* _Brief_:
Read through the data and report every line in which the word "signup" occurs.

* _Records provided_:
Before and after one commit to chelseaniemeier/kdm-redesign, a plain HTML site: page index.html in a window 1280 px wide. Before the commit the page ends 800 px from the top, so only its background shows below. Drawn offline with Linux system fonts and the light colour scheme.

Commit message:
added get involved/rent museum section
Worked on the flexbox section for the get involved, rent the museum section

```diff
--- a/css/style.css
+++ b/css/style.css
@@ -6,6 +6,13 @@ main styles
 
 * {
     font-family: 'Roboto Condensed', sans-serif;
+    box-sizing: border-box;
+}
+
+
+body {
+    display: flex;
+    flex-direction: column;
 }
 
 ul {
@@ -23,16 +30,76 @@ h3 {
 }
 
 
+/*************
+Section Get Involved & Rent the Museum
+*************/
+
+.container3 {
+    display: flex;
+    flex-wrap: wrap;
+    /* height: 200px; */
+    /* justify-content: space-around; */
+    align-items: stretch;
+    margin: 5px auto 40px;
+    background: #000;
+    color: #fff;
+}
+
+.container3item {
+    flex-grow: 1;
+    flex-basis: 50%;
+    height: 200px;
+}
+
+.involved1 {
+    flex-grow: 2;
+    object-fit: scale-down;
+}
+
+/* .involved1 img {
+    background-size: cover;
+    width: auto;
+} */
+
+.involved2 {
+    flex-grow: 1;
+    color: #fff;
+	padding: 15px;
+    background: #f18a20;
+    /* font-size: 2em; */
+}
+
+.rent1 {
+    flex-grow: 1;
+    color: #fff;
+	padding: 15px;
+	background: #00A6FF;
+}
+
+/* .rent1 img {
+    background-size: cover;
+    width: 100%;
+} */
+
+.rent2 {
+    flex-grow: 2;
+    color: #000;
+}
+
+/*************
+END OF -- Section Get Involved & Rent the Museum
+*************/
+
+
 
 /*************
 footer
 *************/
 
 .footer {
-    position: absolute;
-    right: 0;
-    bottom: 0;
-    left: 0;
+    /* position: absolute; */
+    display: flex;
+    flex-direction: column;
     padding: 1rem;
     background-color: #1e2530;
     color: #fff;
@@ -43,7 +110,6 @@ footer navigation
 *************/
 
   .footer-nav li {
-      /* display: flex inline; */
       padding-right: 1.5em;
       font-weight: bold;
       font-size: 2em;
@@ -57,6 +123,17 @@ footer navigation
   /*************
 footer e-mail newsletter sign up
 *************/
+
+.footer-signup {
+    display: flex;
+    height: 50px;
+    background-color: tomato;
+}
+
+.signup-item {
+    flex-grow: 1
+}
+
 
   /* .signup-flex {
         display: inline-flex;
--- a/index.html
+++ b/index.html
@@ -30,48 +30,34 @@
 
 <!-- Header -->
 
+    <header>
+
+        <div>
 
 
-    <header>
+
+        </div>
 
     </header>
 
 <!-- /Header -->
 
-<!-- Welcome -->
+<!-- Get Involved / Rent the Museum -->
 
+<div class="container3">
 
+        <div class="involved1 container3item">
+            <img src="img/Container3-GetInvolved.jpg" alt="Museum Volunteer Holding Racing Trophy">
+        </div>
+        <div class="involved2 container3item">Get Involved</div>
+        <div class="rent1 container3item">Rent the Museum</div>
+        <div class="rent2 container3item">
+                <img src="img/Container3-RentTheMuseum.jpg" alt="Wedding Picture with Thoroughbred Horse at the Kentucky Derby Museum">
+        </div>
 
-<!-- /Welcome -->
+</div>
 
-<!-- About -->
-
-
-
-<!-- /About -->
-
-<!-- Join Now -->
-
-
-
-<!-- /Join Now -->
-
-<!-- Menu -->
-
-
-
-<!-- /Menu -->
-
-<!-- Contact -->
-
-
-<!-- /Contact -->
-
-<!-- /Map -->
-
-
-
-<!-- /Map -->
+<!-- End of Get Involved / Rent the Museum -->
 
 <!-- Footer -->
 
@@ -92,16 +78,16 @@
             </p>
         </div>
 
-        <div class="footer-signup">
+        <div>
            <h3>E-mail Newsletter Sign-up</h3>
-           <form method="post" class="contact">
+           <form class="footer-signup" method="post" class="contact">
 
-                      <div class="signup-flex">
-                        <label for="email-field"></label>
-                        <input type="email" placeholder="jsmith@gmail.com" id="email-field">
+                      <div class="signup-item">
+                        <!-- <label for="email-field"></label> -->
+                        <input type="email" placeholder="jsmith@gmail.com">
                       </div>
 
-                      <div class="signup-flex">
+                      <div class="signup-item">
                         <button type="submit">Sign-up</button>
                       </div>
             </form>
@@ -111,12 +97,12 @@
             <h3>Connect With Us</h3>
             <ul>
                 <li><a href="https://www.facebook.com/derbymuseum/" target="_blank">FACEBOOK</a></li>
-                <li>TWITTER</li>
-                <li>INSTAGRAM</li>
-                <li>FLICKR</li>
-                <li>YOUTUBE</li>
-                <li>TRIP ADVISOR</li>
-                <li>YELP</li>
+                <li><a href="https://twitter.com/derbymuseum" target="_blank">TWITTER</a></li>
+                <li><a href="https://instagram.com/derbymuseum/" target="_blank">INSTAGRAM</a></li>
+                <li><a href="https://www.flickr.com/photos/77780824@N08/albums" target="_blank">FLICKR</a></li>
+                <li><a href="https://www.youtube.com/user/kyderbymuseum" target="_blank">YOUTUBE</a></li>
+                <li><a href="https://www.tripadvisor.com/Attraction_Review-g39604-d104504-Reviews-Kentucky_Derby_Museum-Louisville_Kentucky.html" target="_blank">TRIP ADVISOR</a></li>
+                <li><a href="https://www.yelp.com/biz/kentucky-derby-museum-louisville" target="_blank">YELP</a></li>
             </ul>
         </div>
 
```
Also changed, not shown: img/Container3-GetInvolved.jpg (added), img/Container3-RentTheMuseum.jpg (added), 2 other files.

* _Result of this task_:
+.footer-signup {
+.signup-item {
   /* .signup-flex {
-        <div class="footer-signup">
+           <form class="footer-signup" method="post" class="contact">
-                      <div class="signup-flex">
+                      <div class="signup-item">
-                      <div class="signup-flex">
+                      <div class="signup-item">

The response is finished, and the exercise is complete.